to continue health week here at dearmitt dot com, i have another morsel to share. i'm always listening out for people who have personal experience and insights about prostate matters. this is a dark tunnel all men who live long enough will one day be ushered into, and there seems to be a bit of flux in the knowledge at hand.
after telling my new hair guy, jerry, about my pending knee work i asked if he ever had any surgeries. dismissively he said, "nah. i just had my prostate out a few years back." as the word 'prostate' got floated out there, the guy in my head responsible for watching for things i care about gave my brain a hard nudge and told it, sharply, to get off its ass. i was ravenous. how old was he when it started? how was it detected? how hard were the decisions? what was the aftermath? i'm most interested in that last question as i hear conflicting things about periods and levels of recovery.
many of jerry's (and yes, i've noted that my new hair guy's name is a rhymer (how anfer would say it) with the infamous and ever-missed larry) stories begin, "well, i have this customer who is a fill in the needed occupation so i asked him...". when his prostate journey began, one of his customers told him to go check out this new facility in the county. the customer described it as not much more than a prostate chop shop. it's all they did, and per jerry, they did a lot of it. from the crack of dawn to the dip of dusk, this well-oiled, or perhaps vaselined, operation worked until their buckets spilled over with the fouled or suspect organs. what was special about this place was they used these fancy new machines, called a da vinci machine, designed to do nothing but cull prostates from paying customers. the machine looks like a five legged spider, hovers over a sleeping patient and is controlled by a doc sitting twenty feet away. when people who have used this new system compare notes with people who used old-school methods, it is a hands down drubbing (in favor of the inventor's namesake).
the mechanized procedure is more officially termed a da vinci prostatectomy (more).
when i told marty about it, she explained the reason it may do better than than conventional means is that when a human works on you, they have to make room for their hands to manuever so end up disrupting and thus damaging a lot more healthy tissue than the robotic arms which could burrow through the sensitive tissue, excise the organ and back out leaving nary a trace of its adventure. as my hair guy said, he had friends who were hospitalized for ten days and still ginger after six weeks from the traditional method, and he, my hair guy, was in and out in thirty six hours and back cutting hair in two weeks (albeit with the occasional break).

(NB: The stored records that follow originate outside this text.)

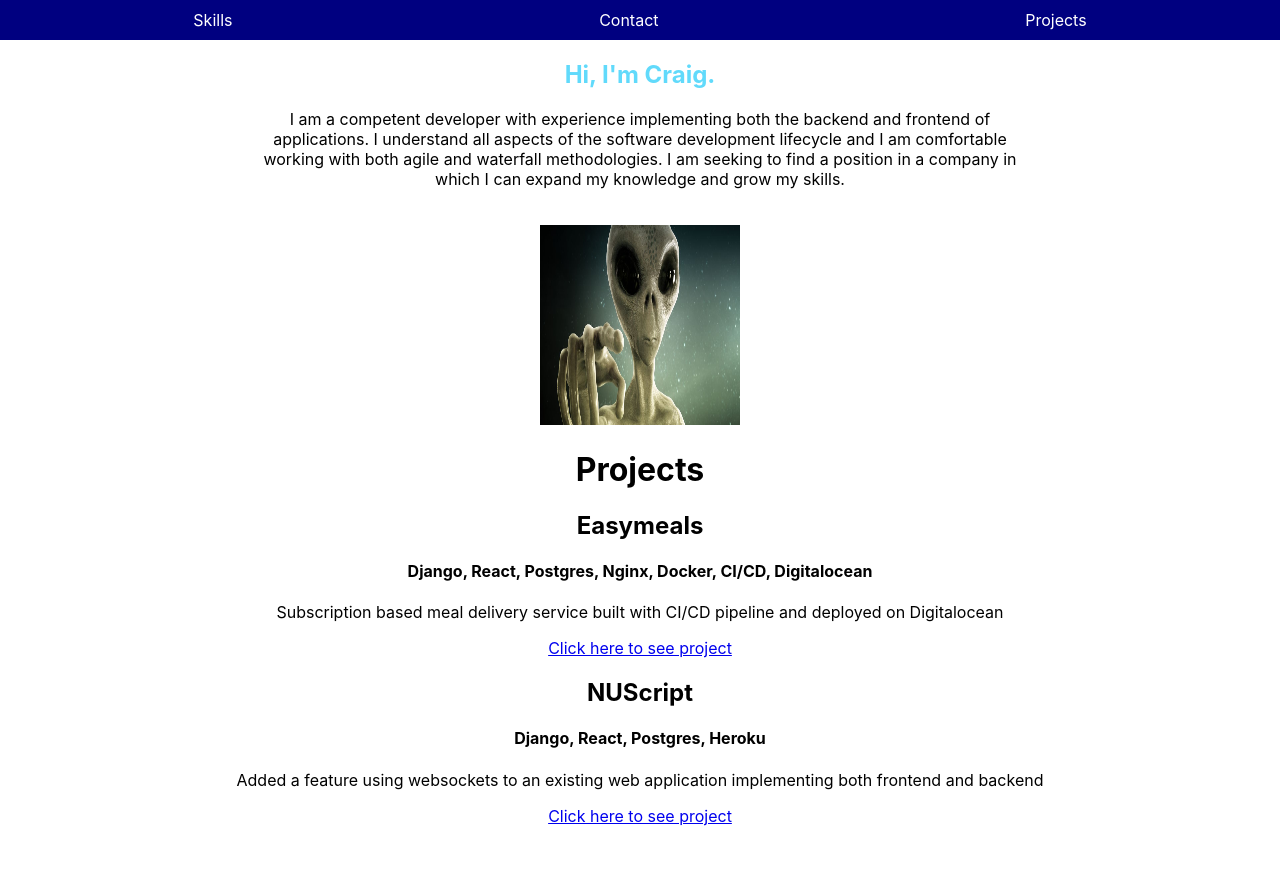
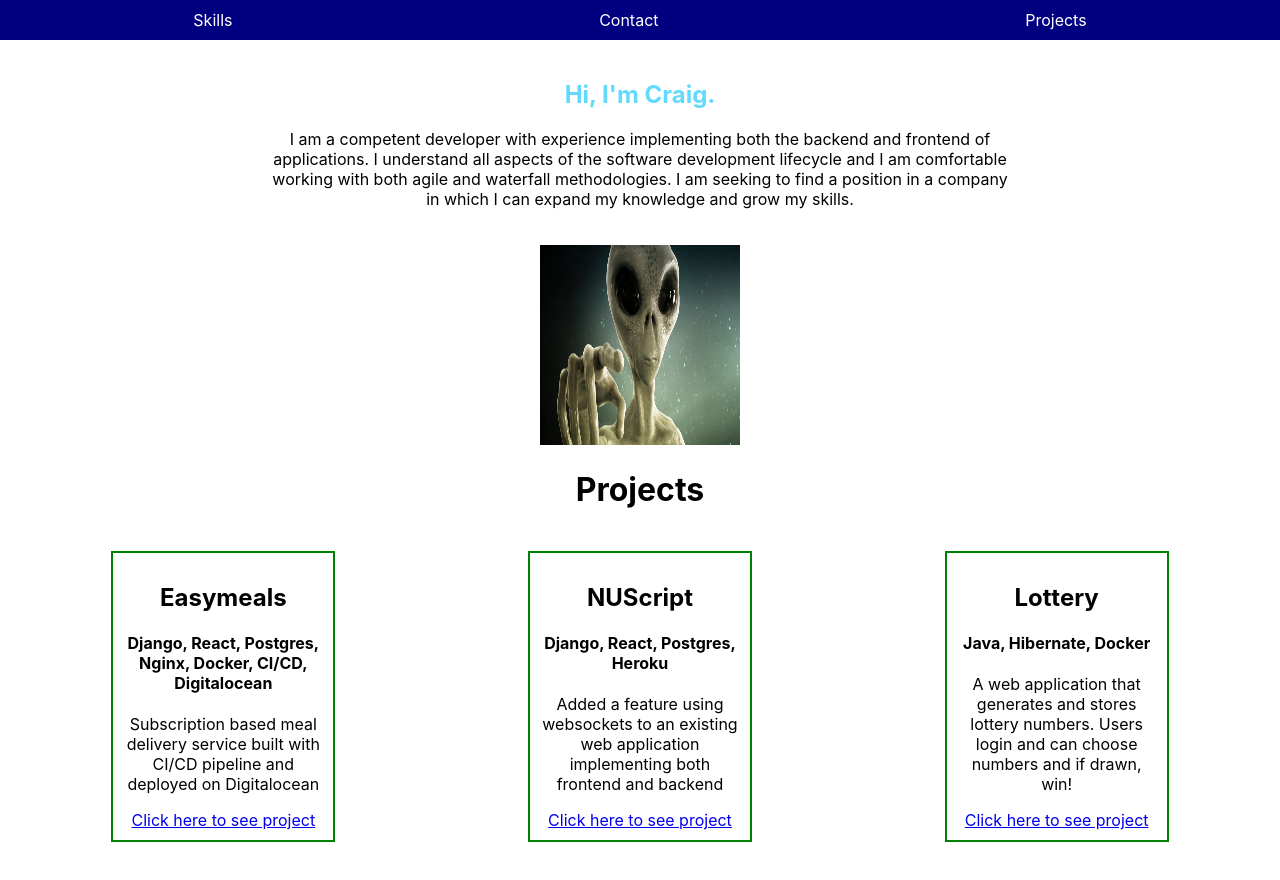
Before and after one commit to craig-glass/Portfolio, a React (Create React App) app in the folder frontend/: page /projects in a window 1280 px wide. Shown: the top 880 px of the page. Before the commit the page ends 826 px from the top, so only its background shows below. Built offline with nearby package versions, Linux system fonts and the light colour scheme.

Commit message:
Created css grid for projects

```diff
--- a/frontend/src/App.css
+++ b/frontend/src/App.css
@@ -40,6 +40,24 @@
   padding: 10px;
 }
 
+.mainpage {
+  padding: 20px;
+}
+
+.grid-container {
+  display: grid;
+  grid-template-columns: repeat(3, 1fr);
+  column-gap: 10px;
+  row-gap: 20px;
+  justify-items: center;
+}
+
+.grid-item {
+  border: 2px solid green;
+  width: 200px;
+  padding: 10px;
+}
+
 .navbarText {
   color: white;
 }
--- a/frontend/src/App.js
+++ b/frontend/src/App.js
@@ -14,14 +14,18 @@ function App() {
     <main className='App'>
       <Router>
         <Navbar />
+        <div className='mainpage'>
           <About />
           <Routes>
             <Route path="/skills" element={<Skills />}></Route>
             <Route path="/contact" element={<Contact />}></Route>
             <Route path="/projects" element={<Projects />}></Route>
           </Routes>
+        </div>
+
       </Router>
-
+      <br></br>
+      <br></br>
     </main>
   );
 }
--- a/frontend/src/components/Projects.js
+++ b/frontend/src/components/Projects.js
@@ -4,14 +4,20 @@ export default function Projects() {
     return (
         <div>
             <h1>Projects</h1>
+            <br></br>
+            <div className="grid-container">
                 {projects.map((project) => (
                     <>
+                        <div className="grid-item">
                             <h2>{project.title}</h2>
                             <h4>{project.subtitle}</h4>
                             <p>{project.description}</p>
                             <a href={project.link}>Click here to see project</a>
+                        </div>
                     </>
                 ))}
             </div>
+
+        </div>
     )
 }
--- a/frontend/src/data/projectsData.js
+++ b/frontend/src/data/projectsData.js
@@ -10,5 +10,11 @@ export const projects = [
         subtitle: "Django, React, Postgres, Heroku",
         description: "Added a feature using websockets to an existing web application implementing both frontend and backend",
         link: "https://github.com/craig-glass/dev-nuscript"
+    },
+    {
+        title: "Lottery",
+        subtitle: "Java, Hibernate, Docker",
+        description: "A web application that generates and stores lottery numbers. Users login and can choose numbers and if drawn, win!",
+        link: "https://github.com/craig-glass/lottery"
     }
 ]
```
Lines whose indentation alone changed are shown as unchanged.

i asked jerry for any final advice he'd give to someone with this in their future. at this question he lowered his scissors, moved into my view, and with animated hand gestures told of another patient who asked the same question weeks before getting the procedure. jerry said, "i told him one thing ... get a bucket." he elaborated that after the procedure they catheterize you (serious bitch he adds) and give you this bag to carry around. he said he tried using the velco calf connectors and even wearing cargo-pocketed pants but in the end just ended up going into the basement and grabbing a bucket, throwing the always getting fuller bag in and just plodded around the house carrying his handled-bucket with him. unless he had to go out in public, which he wasn't in much mood for, he didn't mess with any of those ill-conceived antics. regarding what his buddy thought of his advice. since then any of his friends who say they're getting the prostate business, shortly before their procedure he appears before their door and gives them a gift: a shiny new bucket with a christmas bow on it.